(Collected data)
═══
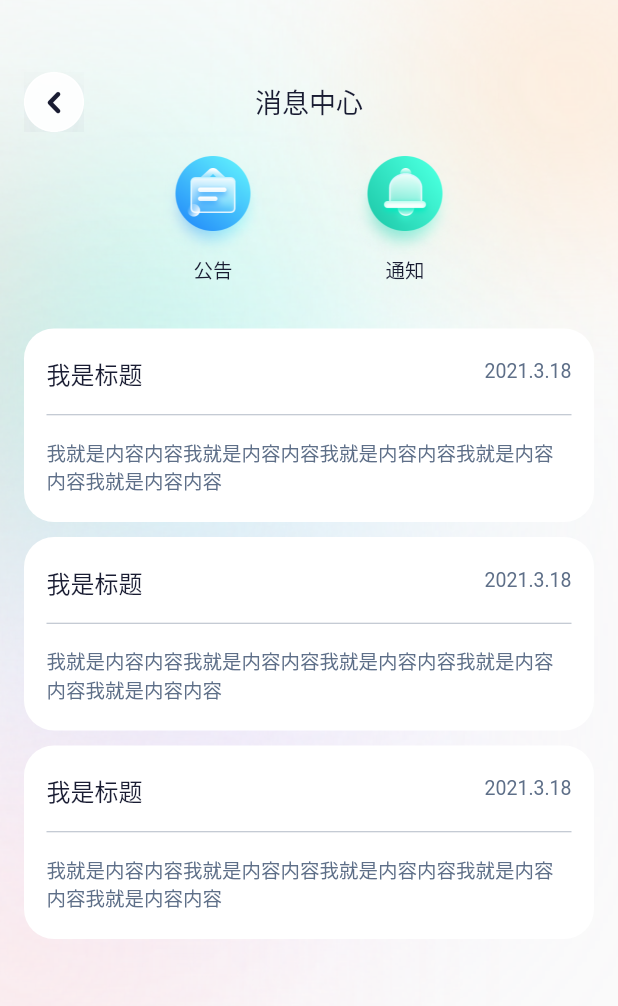
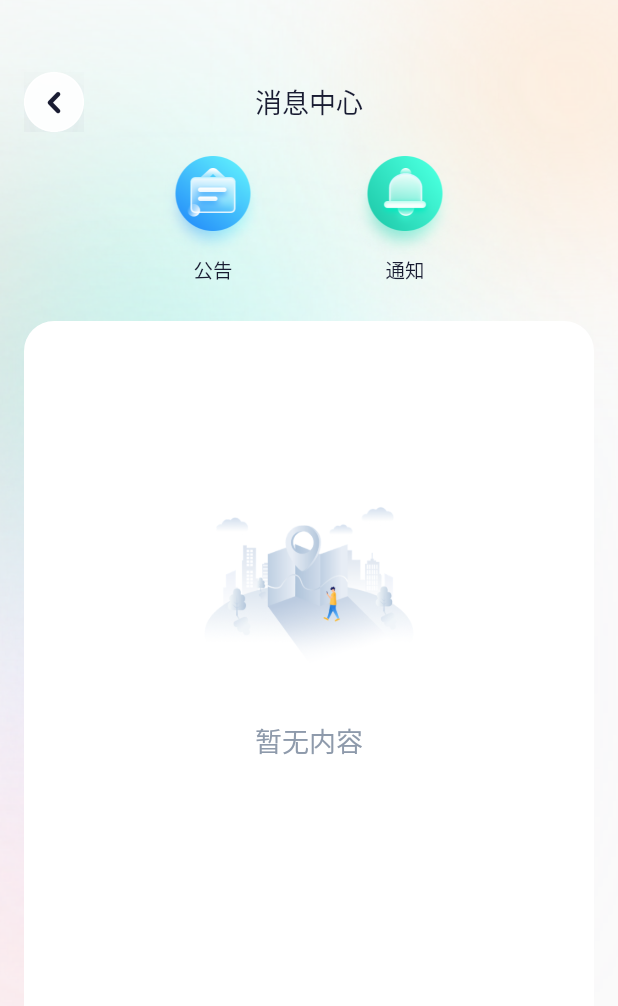
Before and after one commit to chenqun2016/zgene, a Flutter app: the MyMessagePage screen opened directly, on a phone screen of 412 x 824 dp. Shown: the top 1006 px of the screen. Run offline on Flutter 3.47's test engine with Material 2 defaults, Android fonts, the phone set to English and light mode, and no system bars; our stand-ins replace card_swiper, chewie, connectivity, device_info, dio, flutter_easyloading and 7 more; missing offline and left inert: dart:ffi, flutter_inappwebview, flutter_pickers; accounts and stored records are empty; network calls fail.

Commit message:
列表异常页

```diff
--- a/zgene/lib/pages/my/my_message_list.dart
+++ b/zgene/lib/pages/my/my_message_list.dart
@@ -10,7 +10,7 @@ class MyMessagePage extends StatefulWidget {
 }
 
 class _MyMessagePageState extends State<MyMessagePage>{
-
+  int errorCode = 1; //0.正常 1.暂无数据 2.错误 3.没有网络
   @override
   Widget build(BuildContext context) {
     return Scaffold(
@@ -102,7 +102,26 @@ class _MyMessagePageState extends State<MyMessagePage>{
           ),
         ],
       ),
-      0 == 0 ? _listView : _noData,
+      errorCode != 0
+          ? UiUitls.getErrorPage(
+          context: context,
+          type: errorCode,
+          height: MediaQuery.of(context).size.height - 215,
+          onClick: () {
+            // if (lastTime == null) {
+            //   lastTime = DateTime.now();
+            //   page = 1;
+            //   getHttp();
+            // } else {
+            //   //可以点击
+            //   if (TimeUtils.intervalClick(lastTime, 2)) {
+            //     lastTime = DateTime.now();
+            //     page = 1;
+            //     getHttp();
+            //   }
+            // }
+          })
+          : _listView,
     ]);
   }
 
--- a/zgene/lib/pages/my/my_set.dart
+++ b/zgene/lib/pages/my/my_set.dart
@@ -1,5 +1,7 @@
 import 'package:flutter/material.dart';
 import 'package:zgene/constant/color_constant.dart';
+import 'package:zgene/navigator/navigator_util.dart';
+import 'package:zgene/pages/my/my_address_list.dart';
 import 'package:zgene/util/base_widget.dart';
 import 'package:zgene/util/ui_uitls.dart';
 
@@ -319,7 +321,7 @@ class _MySetPageState extends BaseWidgetState<MySetPage> {
         UiUitls.showToast("手机");
         break;
       case 4: //收货地址
-        UiUitls.showToast("收货地址");
+        NavigatorUtil.push(context, MyAddressListPage());
         break;
       case 5: //推送设置
         UiUitls.showToast("推送设置");
--- a/zgene/lib/util/ui_uitls.dart
+++ b/zgene/lib/util/ui_uitls.dart
@@ -98,14 +98,14 @@ class UiUitls {
   }
 
   ///异常界面
-  static getErrorPage({type, text, onClick}) {
+  static getErrorPage({context,type, text, onClick,height}) {
     //1.暂无数据 2.错误 3.没有网络
     String imageUrl, title;
     switch (type) {
       case 1: //暂无数据
         imageUrl = "assets/images/img_no_data.png";
         if (text == null) {
-          title = "暂无数据内容，点击我再试试看";
+          title = "暂无内容";
         } else {
           title = text;
         }
@@ -129,33 +129,70 @@ class UiUitls {
     }
     return GestureDetector(
       onTap: () {
-        onClick();
+        if(type!=1) {
+          onClick();
+        }
       },
       child: Container(
-        height: double.infinity,
         width: double.infinity,
+        height: height!=0?height:double.infinity,
+        margin: EdgeInsets.only(top: 25),
+        padding: EdgeInsets.only(top: 100),
+        decoration: BoxDecoration(
+          color: Colors.white,
+          borderRadius: BorderRadius.only(
+            topLeft: Radius.circular(20),
+            topRight: Radius.circular(20),
+            bottomLeft: Radius.circular(0),
+            bottomRight: Radius.circular(0),
+          ),
+        ),
         child: Column(
           crossAxisAlignment: CrossAxisAlignment.center,
-          mainAxisAlignment: MainAxisAlignment.center,
+          mainAxisAlignment: MainAxisAlignment.start,
+          mainAxisSize: MainAxisSize.max,
           children: [
             Image(
               image: AssetImage(imageUrl),
-              height: 150,
-              width: 240,
+              height: 166,
+              width: 140,
             ),
-            Container(
-              margin: EdgeInsets.fromLTRB(0, 10, 0, 0),
-              child: Text(
-                title,
-                style: TextStyle(
-                  fontSize: 12,
-                  color: ColorConstant.TextThreeColor,
-                ),
+            Text(
+              title,
+              style: TextStyle(
+                color: ColorConstant.Text_8E9AB,
+                fontSize: 18,
               ),
+              textAlign: TextAlign.center,
             ),
           ],
         ),
       ),
+      // Container(
+      //   height: double.infinity,
+      //   width: double.infinity,
+      //   child: Column(
+      //     crossAxisAlignment: CrossAxisAlignment.center,
+      //     mainAxisAlignment: MainAxisAlignment.center,
+      //     children: [
+      //       Image(
+      //         image: AssetImage(imageUrl),
+      //         height: 166,
+      //         width: 141,
+      //       ),
+      //       Container(
+      //         margin: EdgeInsets.fromLTRB(0, 10, 0, 0),
+      //         child: Text(
+      //           title,
+      //           style: TextStyle(
+      //             fontSize: 12,
+      //             color: ColorConstant.TextThreeColor,
+      //           ),
+      //         ),
+      //       ),
+      //     ],
+      //   ),
+      // ),
     );
   }
 
```
Also changed, not shown: zgene/lib/pages/my/my_address_list.dart (added, +176 -0 lines), zgene/lib/pages/my/my_order_list.dart (+22 -6 lines), zgene/assets/images/img_no_data.png.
═══
▶ _What needs to be done_
If a line in the records above has the word "extends", copy it out.

▶ _Task result_
@@ -10,7 +10,7 @@ class MyMessagePage extends StatefulWidget {
 class _MyMessagePageState extends State<MyMessagePage>{
@@ -102,7 +102,26 @@ class _MyMessagePageState extends State<MyMessagePage>{
@@ -319,7 +321,7 @@ class _MySetPageState extends BaseWidgetState<MySetPage> {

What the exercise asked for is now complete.